The Works of the Rev. Jonathan Swift/Volume 13/From Jonathan Swift to Miss Hoadly - 1
TO MISS HOADLY.
JUNE 4th, 1734.
WHEN I lived in England, once every year I issued out an edict, commanding that all ladies of wit, sense, merit and quality, who had an ambition to be acquainted with me, should make the first advances at their peril; which edict, you may believe, was universally obeyed. When (much against my will) I came to live in this kingdom, I published the same edict; only, the harvest here being not altogether so plentiful, I confined myself to a smaller compass. This made me often wonder how you came so long to neglect your duty; for, if you pretend ignorance, I may produce legal witnesses against you.
I have heard of a judge bribed with a pig, but it was discovered by the squeaking; and therefore, you have been so politick as to send me a dead one, which can tell no tales. Your present of butter was made with the same design, as a known court practice, to grease my fist that I might keep silence. These are great offences, contrived on purpose to corrupt my integrity. And besides I apprehend, that if I should wait on you to return my thanks, you will deny that the pig and butter were any advances at all on your side, and give out that I made them first; by which I may endanger the fundamental privilege that I have kept so many years in two kingdoms, at least make it a point of controversy. However, I have two ways to be revenged: first, I will let all the ladies of my acquaintance know, that you, the sole daughter and child of his grace of Dublin, are so mean as to descend to understand housewifery; which every girl of this town, who can afford six-pence a month for a chair, would scorn to be thought to have the least knowledge in; and this will give you as ill a reputation, as if you had been caught in the fact of reading a history, or handling a needle, or working in a field at Tallagh. My other revenge shall be this; when my lord's gentleman delivered his message, after I put him some questions, he drew out a paper containing your directions, and in your hand: I said it properly belonged to me; and, when I had read it, I put it in my pocket, and am ready to swear, when lawfully called, that it is written in a fair hand, rightly spelt, and good plain sense. You now may see I have you at mercy; for, upon the least offence given, I will show the paper to every female scrawler I meet, who will soon spread about the town, that your writing and spelling are ungenteel and unfashionable, more like a parson than a lady.

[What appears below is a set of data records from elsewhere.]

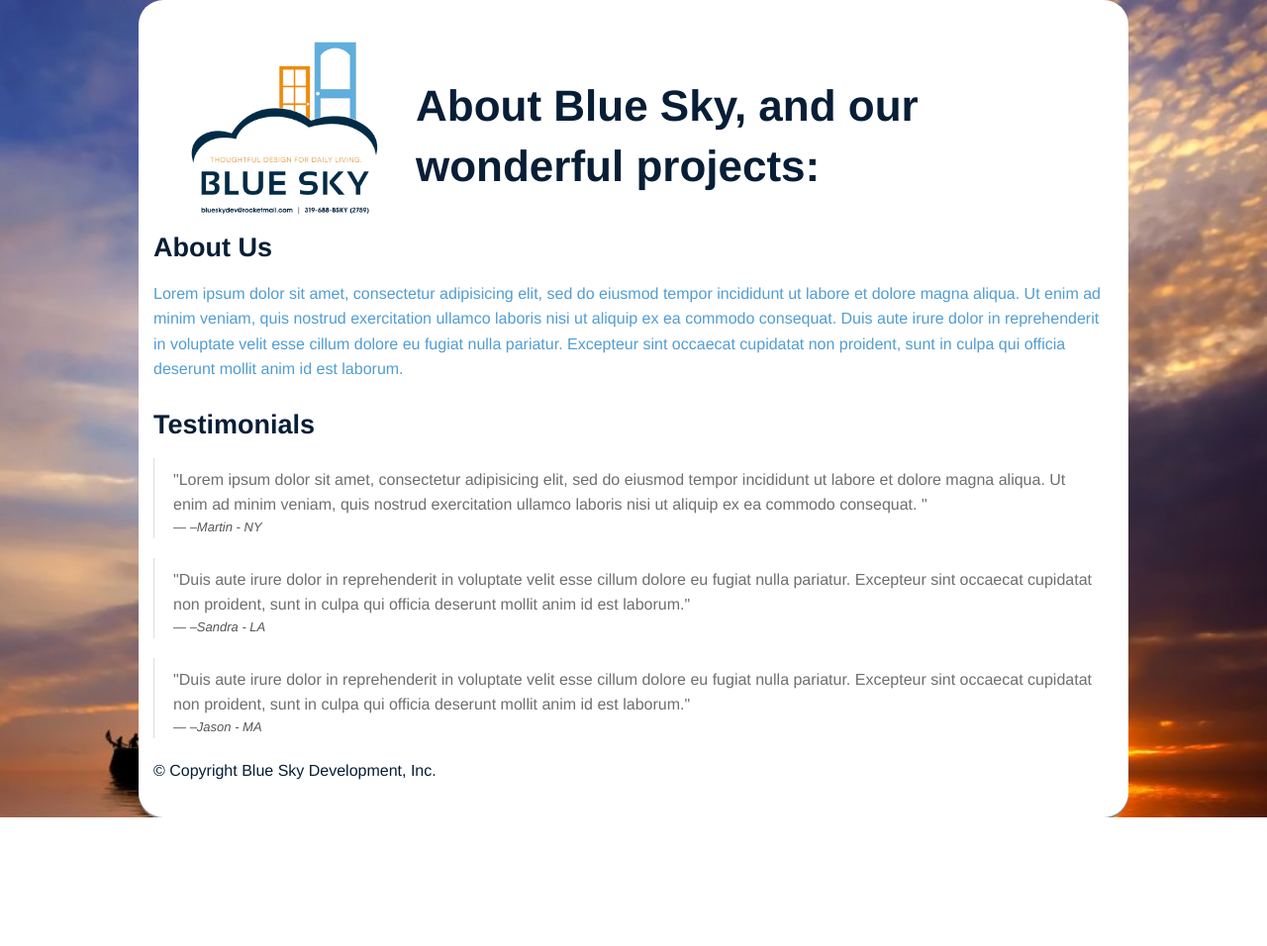
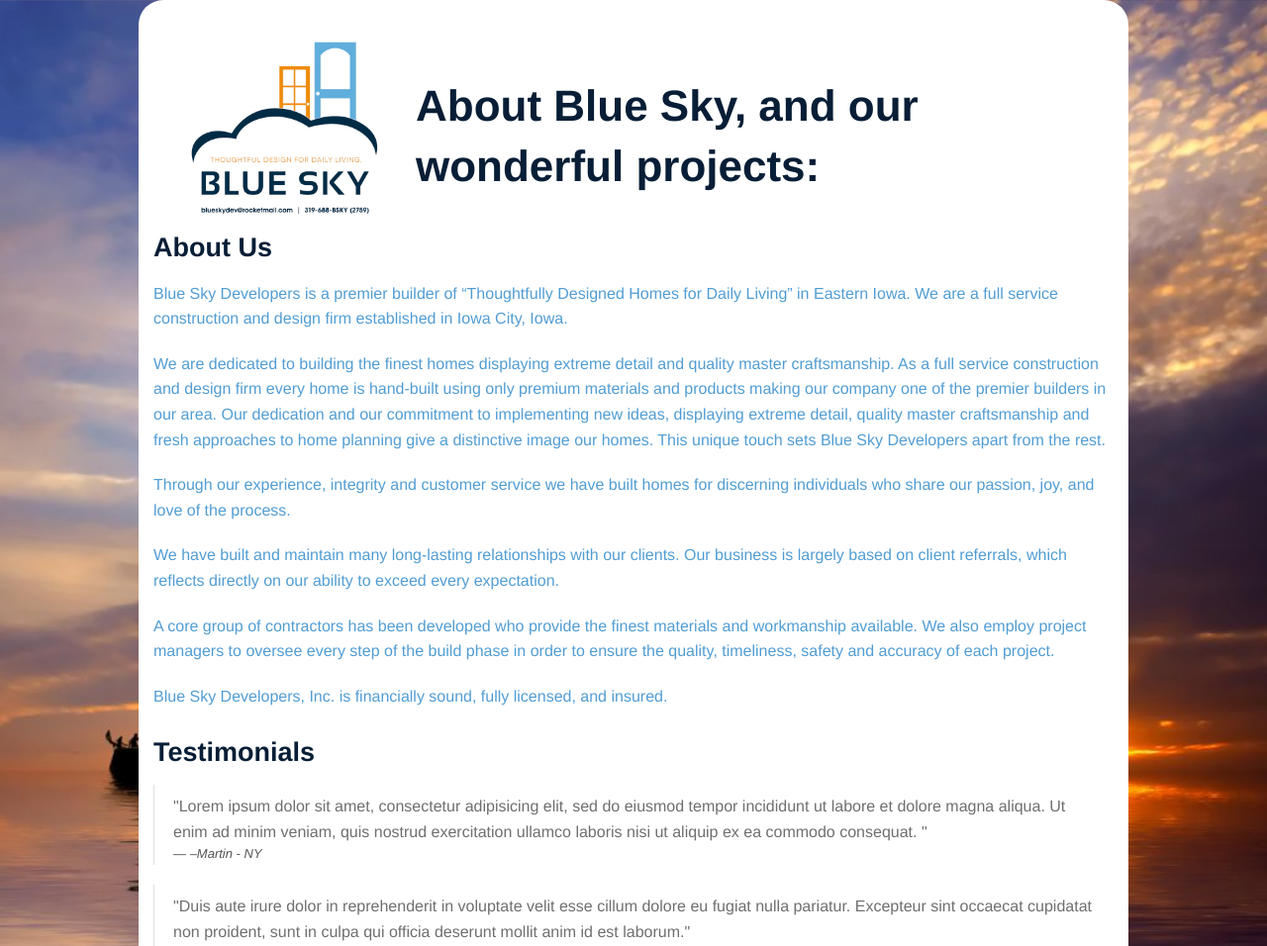
Before and after one commit to addahlbe/Blue-Sky-Dev, a Python web app: template realEstateApp/templates/info.mako in a window 1280 px wide. Shown: the top 956 px of the page at 99% size. Before the commit the page ends 826 px from the top, so only its background shows below. Run offline with Mako, Linux system fonts and the light colour scheme; the template is opened without the code that fills it, so the values that code supplies are empty; some libraries are stand-ins or nearby versions.

Commit message:
about blue sky

```diff
--- a/realEstateApp/templates/contact-info.mako
+++ b/realEstateApp/templates/contact-info.mako
@@ -52,9 +52,8 @@
                 <br />
                 <br />
                   <h3>Get in Touch!</h3>
-                  <p>We'd love to hear from you. You can either reach out to us as a whole and one of our awesome team members will get back to you, or if you have a specific question reach out to one of our staff. We love getting email all day <em>all day</em>.</p>
+                  <p>We'd love to hear from you. You can either reach out to us as a whole and one of our awesome team members will get back to you, or if you have a specific question reach out to one of our staff.</p>
                   <section class="section">
-                    <h5 class="title">Specific Person</h5>
                     <div class="content" data-slug="panel2">
                       <ul class="large-block-grid-5">
                         <li><a href="mailto:blueskydev@rocketmail.com"><img src="/style/images/Blaine_Face.jpg">Blaine Thomas</a></li>
@@ -73,8 +72,8 @@
                   <iframe width="225" height="225" frameborder="0" scrolling="yes" marginheight="0" marginwidth="0" src="https://maps.google.com/maps?f=q&amp;source=s_q&amp;hl=en&amp;geocode=&amp;q=Iowa+City,+IA&amp;aq=0&amp;oq=iowa+ci&amp;sll=41.718799,-91.650867&amp;sspn=0.06855,0.154324&amp;t=h&amp;ie=UTF8&amp;hq=&amp;hnear=Iowa+City,+Johnson,+Iowa&amp;z=12&amp;iwloc=near&amp;output=embed"></iframe><br />
                 </p>
                 <p>
-                  123 Awesome St.<br />
-                  Barsoom, MA 95155 <br />
+                  3581 Quarter Dale Ct. SE<br />
+                  Iowa City, IA 52240<br />
                   <small><a href="https://maps.google.com/maps?f=q&amp;source=embed&amp;hl=en&amp;geocode=&amp;q=Iowa+City,+IA&amp;aq=0&amp;oq=iowa+ci&amp;sll=41.718799,-91.650867&amp;sspn=0.06855,0.154324&amp;t=h&amp;ie=UTF8&amp;hq=&amp;hnear=Iowa+City,+Johnson,+Iowa&amp;z=12&amp;iwloc=A" style="text-align:left" target="_blank">View Larger Map</a></small>
                 </p>
               </div>
@@ -97,7 +96,7 @@
               </div>
               <div class="large-4 columns">
                 <br />
-                <p> Location: 1234 Awesome Ave. Iowa City Iowa
+                <p> Location: 3581 Quarter Dale Ct. SE, Iowa City, IA 52240
               </div>
               <br />
           </div>
--- a/realEstateApp/templates/index.mako
+++ b/realEstateApp/templates/index.mako
@@ -204,9 +204,7 @@
             <br />
             <br />
               <center><h2>About Blue Sky</h2></center>
-              <p> Blue sky is a development company. Blue sky is super awesome. Blue sky, blue sky.
-                  If you were to come to blue sky you would instantly be happy. Our customer satisfaction
-                  rate is the best in the nation. We offer the best products at competitive pricing. </p>
+              <p> Blue Sky Developers is a premier home builder in Iowa City and surrounding communities. With a passion for quality, custom-made amenities and an attention to safety and forward thinking, Blue Sky Developers is an excellent choice for a distinctive and unique home. When considering the investment in a homebuilder in our area, consider the advantages of a full service construction and design firm.</p>
               <h4><a href="/info">More Info</a><h4>
               <br />
           </div>
--- a/realEstateApp/templates/info.mako
+++ b/realEstateApp/templates/info.mako
@@ -43,12 +43,17 @@
     <div class="row">
       <div class="large-12 columns">
         <h3>About Us</h3>
-        <p>Lorem ipsum dolor sit amet, consectetur adipisicing elit, sed do eiusmod
-        tempor incididunt ut labore et dolore magna aliqua. Ut enim ad minim veniam,
-        quis nostrud exercitation ullamco laboris nisi ut aliquip ex ea commodo
-        consequat. Duis aute irure dolor in reprehenderit in voluptate velit esse
-        cillum dolore eu fugiat nulla pariatur. Excepteur sint occaecat cupidatat non
-        proident, sunt in culpa qui officia deserunt mollit anim id est laborum.</p>
+        <p>Blue Sky Developers is a premier builder of “Thoughtfully Designed Homes for Daily Living” in Eastern Iowa. We are a full service construction and design firm established in Iowa City, Iowa.</p>
+
+        <p>We are dedicated to building the finest homes displaying extreme detail and quality master craftsmanship. As a full service construction and design firm every home is hand-built using only premium materials and products making our company one of the premier builders in our area. Our dedication and our commitment to implementing new ideas, displaying extreme detail, quality master craftsmanship and fresh approaches to home planning give a distinctive image our homes. This unique touch sets Blue Sky Developers apart from the rest.</p>
+
+        <p>Through our experience, integrity and customer service we have built homes for discerning individuals who share our passion, joy, and love of the process.</p>
+
+        <p>We have built and maintain many long-lasting relationships with our clients. Our business is largely based on client referrals, which reflects directly on our ability to exceed every expectation.</p>
+
+        <p>A core group of contractors has been developed who provide the finest materials and workmanship available. We also employ project managers to oversee every step of the build phase in order to ensure the quality, timeliness, safety and accuracy of each project.</p>
+
+        <p>Blue Sky Developers, Inc. is financially sound, fully licensed, and insured.</p>
       </div>
       <div class="large-12 columns">
         <h3> Testimonials </h3>
```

I suppose, by this time, you are willing to submit; and therefore, I desire you may stint me to two china bowls of butter a week; for my breakfast is that of a sickly man, rice gruel; and I am wholly a stranger to tea and coffee, the companions of bread and butter. I received my third bowl last night, and I think my second is almost entire. I hope and believe my lord archbishop will teach his neighbouring tenants and farmers a little English country management: and I lay it upon you, madam, to bring housewifery in fashion among our ladies; that, by your example, they may no longer pride themselves on their natural or affected ignorance. I am, with the truest respect and esteem,
Your most obedient
and obliged, &c.